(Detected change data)

* * *

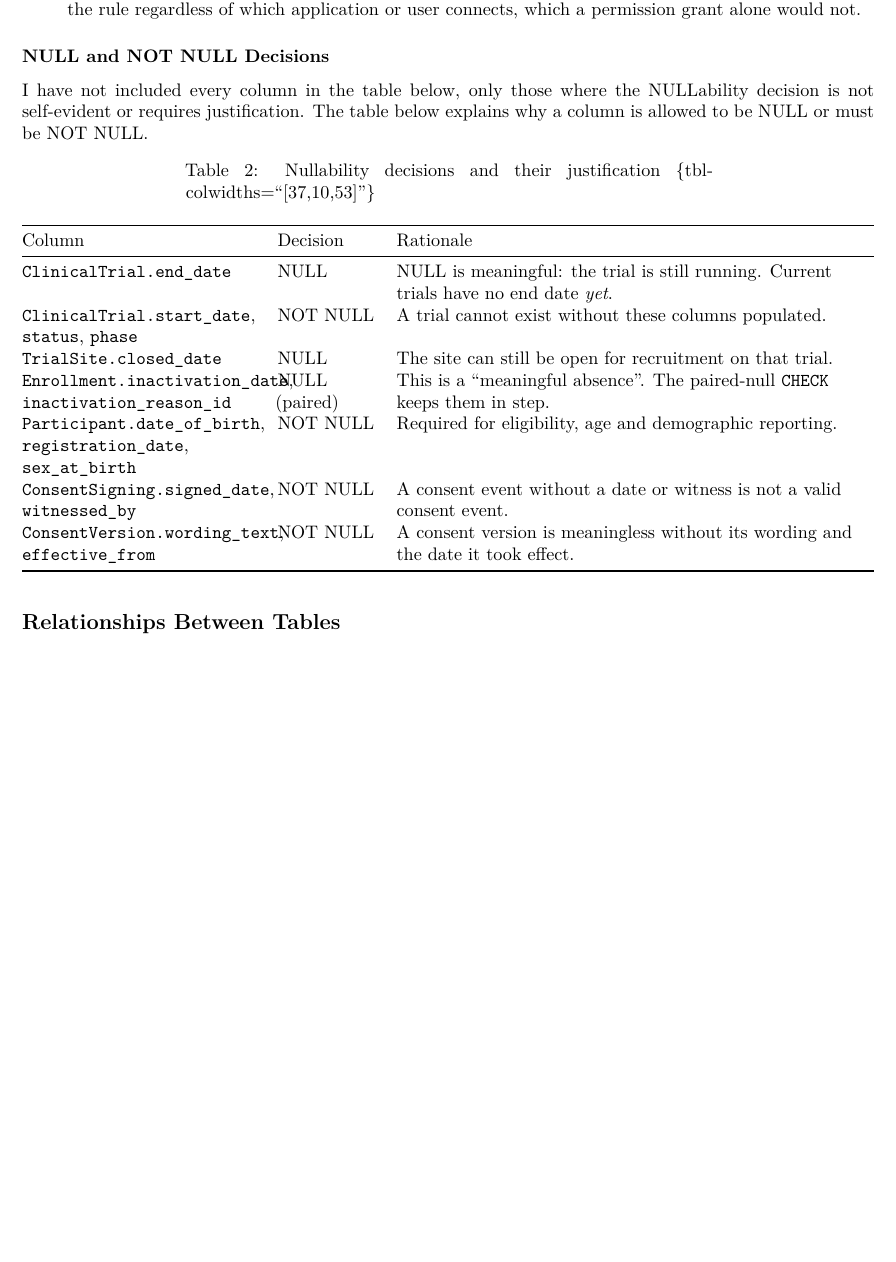
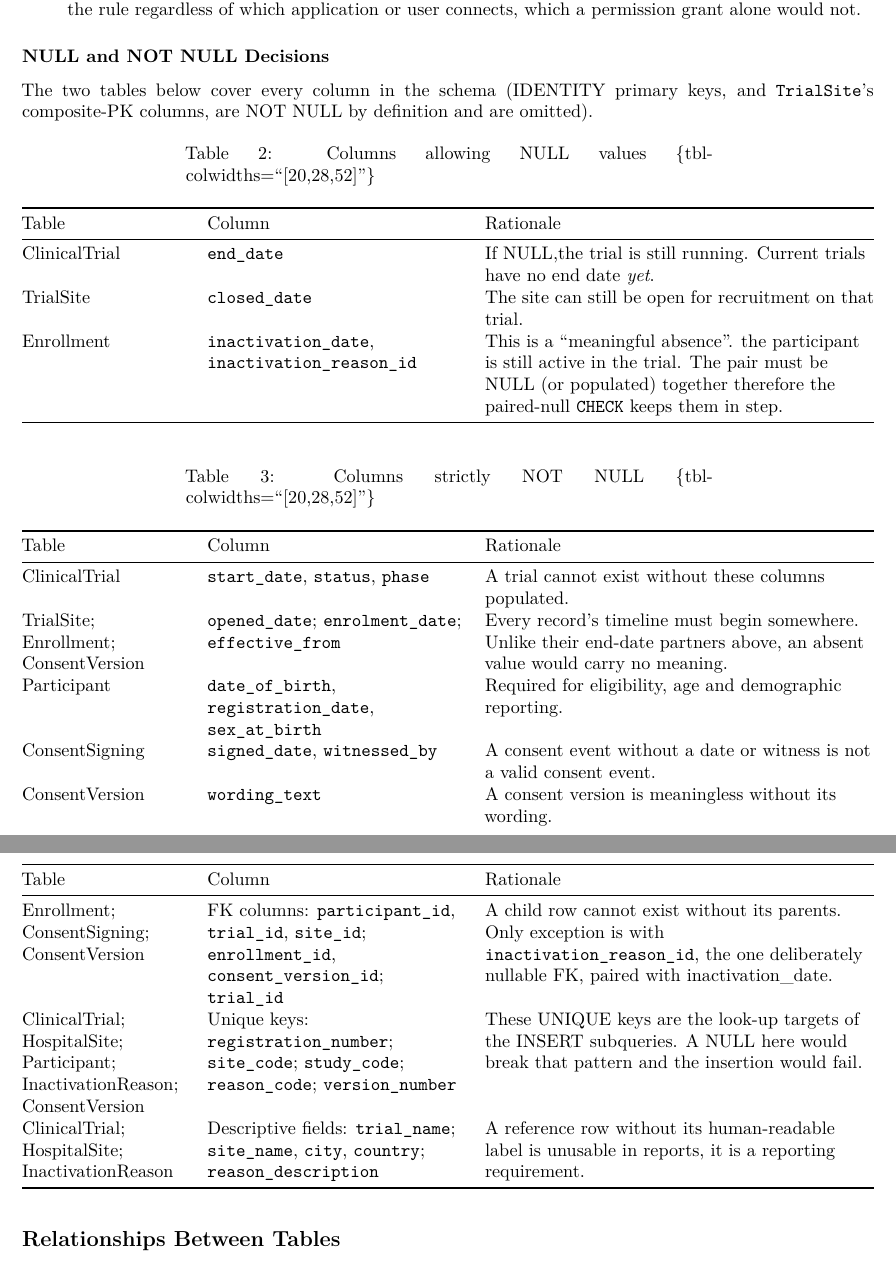
Before and after one commit to Lainsm/HDS06, a Quarto document (HDS_DB_LAINSBURY_2026_Report.qmd): part of page 5 of 23 before the commit and two parts of pages 5 and 6 of 24 after it, the two joined at a grey line, cut so that both start at the same text, the shorter picture padded with empty space. Rendered offline with R 4.5, knitr and Pandoc in place of Quarto, then LaTeX, with nearby package versions; a font, style sheet, LaTeX package, included part or bibliography that could not be used is replaced or left out.

Commit message:
cahnge in tables

```diff
--- a/HDS_DB_LAINSBURY_2026_Report.qmd
+++ b/HDS_DB_LAINSBURY_2026_Report.qmd
@@ -33,6 +33,7 @@ mermaid:
 execute:
   echo: true
   eval: false
+df-print: tibble
 ---
 
 # Introduction {.unnumbered}
@@ -105,19 +106,28 @@ clean categorical data for reporting. **Caveat:** the `sex_at_birth` field was i
 
 ### NULL and NOT NULL Decisions
 
-I have not included every column in the table below, only those where the NULLability decision is not self-evident or requires justification. The table below explains why a column is allowed to be NULL or must be NOT NULL.
+The two tables below cover every column in the schema (IDENTITY primary keys, and `TrialSite`'s composite-PK columns, are NOT NULL by definition and are omitted).
 
-| Column | Decision | Rationale |
-|:-----------------------|:---------|:------------------------------------------------|
-| `ClinicalTrial.end_date` | NULL | NULL is meaningful: the trial is still running. Current trials have no end date *yet*. |
-| `ClinicalTrial.start_date`, `status`, `phase` | NOT NULL | A trial cannot exist without these columns populated. |
-| `TrialSite.closed_date` | NULL | The site can still be open for recruitment on that trial. |
-| `Enrollment.inactivation_date`, `inactivation_reason_id` | NULL (paired) | This is  a "meaningful absence". The paired-null `CHECK` keeps them in step. |
-| `Participant.date_of_birth`, `registration_date`, `sex_at_birth` | NOT NULL | Required for eligibility, age and demographic reporting. |
-| `ConsentSigning.signed_date`, `witnessed_by` | NOT NULL | A consent event without a date or witness is not a valid consent event. |
-| `ConsentVersion.wording_text`, `effective_from` | NOT NULL | A consent version is meaningless without its wording and the date it took effect. |
+| Table | Column | Rationale |
+|:---------------|:------------------------|:-------------------------------------|
+| ClinicalTrial | `end_date` | If NULL,the trial is still running. Current trials have no end date *yet*. |
+| TrialSite | `closed_date` | The site can still be open for recruitment on that trial. |
+| Enrollment | `inactivation_date`, `inactivation_reason_id` | This is a "meaningful absence". the participant is still active in the trial. The pair must be NULL (or populated) together therefore the paired-null `CHECK` keeps them in step. |
 
-: Nullability decisions and their justification {tbl-colwidths="[37,10,53]"}
+: Columns allowing NULL values {tbl-colwidths="[20,28,52]"}
+
+| Table | Column | Rationale |
+|:---------------|:------------------------|:-------------------------------------|
+| ClinicalTrial | `start_date`, `status`, `phase` | A trial cannot exist without these columns populated. |
+| TrialSite; Enrollment; ConsentVersion | `opened_date`; `enrolment_date`; `effective_from` | Every record's timeline must begin somewhere. Unlike their end-date partners above, an absent value would carry no meaning. |
+| Participant | `date_of_birth`, `registration_date`, `sex_at_birth` | Required for eligibility, age and demographic reporting. |
+| ConsentSigning | `signed_date`, `witnessed_by` | A consent event without a date or witness is not a valid consent event. |
+| ConsentVersion | `wording_text` | A consent version is meaningless without its wording. |
+| Enrollment; ConsentSigning; ConsentVersion | FK columns: `participant_id`, `trial_id`, `site_id`; `enrollment_id`, `consent_version_id`; `trial_id` | A child row cannot exist without its parents. Only exception is with `inactivation_reason_id`, the one deliberately nullable FK, paired with inactivation_date. |
+| ClinicalTrial; HospitalSite; Participant; InactivationReason; ConsentVersion | Unique keys: `registration_number`; `site_code`; `study_code`; `reason_code`; `version_number` | These UNIQUE keys are the look-up targets of the INSERT subqueries. A NULL here would break that pattern and the insertion would fail. |
+| ClinicalTrial; HospitalSite; InactivationReason | Descriptive fields: `trial_name`; `site_name`, `city`, `country`; `reason_description` | A reference row without its human-readable label is unusable in reports, it is a reporting requirement. |
+
+: Columns strictly NOT NULL {tbl-colwidths="[20,28,52]"}
 
 ## Relationships Between Tables
 
```
Also changed, not shown: HDS_DB_LAINSBURY_2026_Report.pdf.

* * *

→ **What you will do**:
Please print all the entries exactly as written, but drop the pictures.

→ **Solved exercise**:
Before and after one commit to Lainsm/HDS06, a Quarto document (HDS_DB_LAINSBURY_2026_Report.qmd): part of page 5 of 23 before the commit and two parts of pages 5 and 6 of 24 after it, the two joined at a grey line, cut so that both start at the same text, the shorter picture padded with empty space. Rendered offline with R 4.5, knitr and Pandoc in place of Quarto, then LaTeX, with nearby package versions; a font, style sheet, LaTeX package, included part or bibliography that could not be used is replaced or left out.

Commit message:
cahnge in tables

```diff
--- a/HDS_DB_LAINSBURY_2026_Report.qmd
+++ b/HDS_DB_LAINSBURY_2026_Report.qmd
@@ -33,6 +33,7 @@ mermaid:
 execute:
   echo: true
   eval: false
+df-print: tibble
 ---
 
 # Introduction {.unnumbered}
@@ -105,19 +106,28 @@ clean categorical data for reporting. **Caveat:** the `sex_at_birth` field was i
 
 ### NULL and NOT NULL Decisions
 
-I have not included every column in the table below, only those where the NULLability decision is not self-evident or requires justification. The table below explains why a column is allowed to be NULL or must be NOT NULL.
+The two tables below cover every column in the schema (IDENTITY primary keys, and `TrialSite`'s composite-PK columns, are NOT NULL by definition and are omitted).
 
-| Column | Decision | Rationale |
-|:-----------------------|:---------|:------------------------------------------------|
-| `ClinicalTrial.end_date` | NULL | NULL is meaningful: the trial is still running. Current trials have no end date *yet*. |
-| `ClinicalTrial.start_date`, `status`, `phase` | NOT NULL | A trial cannot exist without these columns populated. |
-| `TrialSite.closed_date` | NULL | The site can still be open for recruitment on that trial. |
-| `Enrollment.inactivation_date`, `inactivation_reason_id` | NULL (paired) | This is  a "meaningful absence". The paired-null `CHECK` keeps them in step. |
-| `Participant.date_of_birth`, `registration_date`, `sex_at_birth` | NOT NULL | Required for eligibility, age and demographic reporting. |
-| `ConsentSigning.signed_date`, `witnessed_by` | NOT NULL | A consent event without a date or witness is not a valid consent event. |
-| `ConsentVersion.wording_text`, `effective_from` | NOT NULL | A consent version is meaningless without its wording and the date it took effect. |
+| Table | Column | Rationale |
+|:---------------|:------------------------|:-------------------------------------|
+| ClinicalTrial | `end_date` | If NULL,the trial is still running. Current trials have no end date *yet*. |
+| TrialSite | `closed_date` | The site can still be open for recruitment on that trial. |
+| Enrollment | `inactivation_date`, `inactivation_reason_id` | This is a "meaningful absence". the participant is still active in the trial. The pair must be NULL (or populated) together therefore the paired-null `CHECK` keeps them in step. |
 
-: Nullability decisions and their justification {tbl-colwidths="[37,10,53]"}
+: Columns allowing NULL values {tbl-colwidths="[20,28,52]"}
+
+| Table | Column | Rationale |
+|:---------------|:------------------------|:-------------------------------------|
+| ClinicalTrial | `start_date`, `status`, `phase` | A trial cannot exist without these columns populated. |
+| TrialSite; Enrollment; ConsentVersion | `opened_date`; `enrolment_date`; `effective_from` | Every record's timeline must begin somewhere. Unlike their end-date partners above, an absent value would carry no meaning. |
+| Participant | `date_of_birth`, `registration_date`, `sex_at_birth` | Required for eligibility, age and demographic reporting. |
+| ConsentSigning | `signed_date`, `witnessed_by` | A consent event without a date or witness is not a valid consent event. |
+| ConsentVersion | `wording_text` | A consent version is meaningless without its wording. |
+| Enrollment; ConsentSigning; ConsentVersion | FK columns: `participant_id`, `trial_id`, `site_id`; `enrollment_id`, `consent_version_id`; `trial_id` | A child row cannot exist without its parents. Only exception is with `inactivation_reason_id`, the one deliberately nullable FK, paired with inactivation_date. |
+| ClinicalTrial; HospitalSite; Participant; InactivationReason; ConsentVersion | Unique keys: `registration_number`; `site_code`; `study_code`; `reason_code`; `version_number` | These UNIQUE keys are the look-up targets of the INSERT subqueries. A NULL here would break that pattern and the insertion would fail. |
+| ClinicalTrial; HospitalSite; InactivationReason | Descriptive fields: `trial_name`; `site_name`, `city`, `country`; `reason_description` | A reference row without its human-readable label is unusable in reports, it is a reporting requirement. |
+
+: Columns strictly NOT NULL {tbl-colwidths="[20,28,52]"}
 
 ## Relationships Between Tables
 
```
Also changed, not shown: HDS_DB_LAINSBURY_2026_Report.pdf.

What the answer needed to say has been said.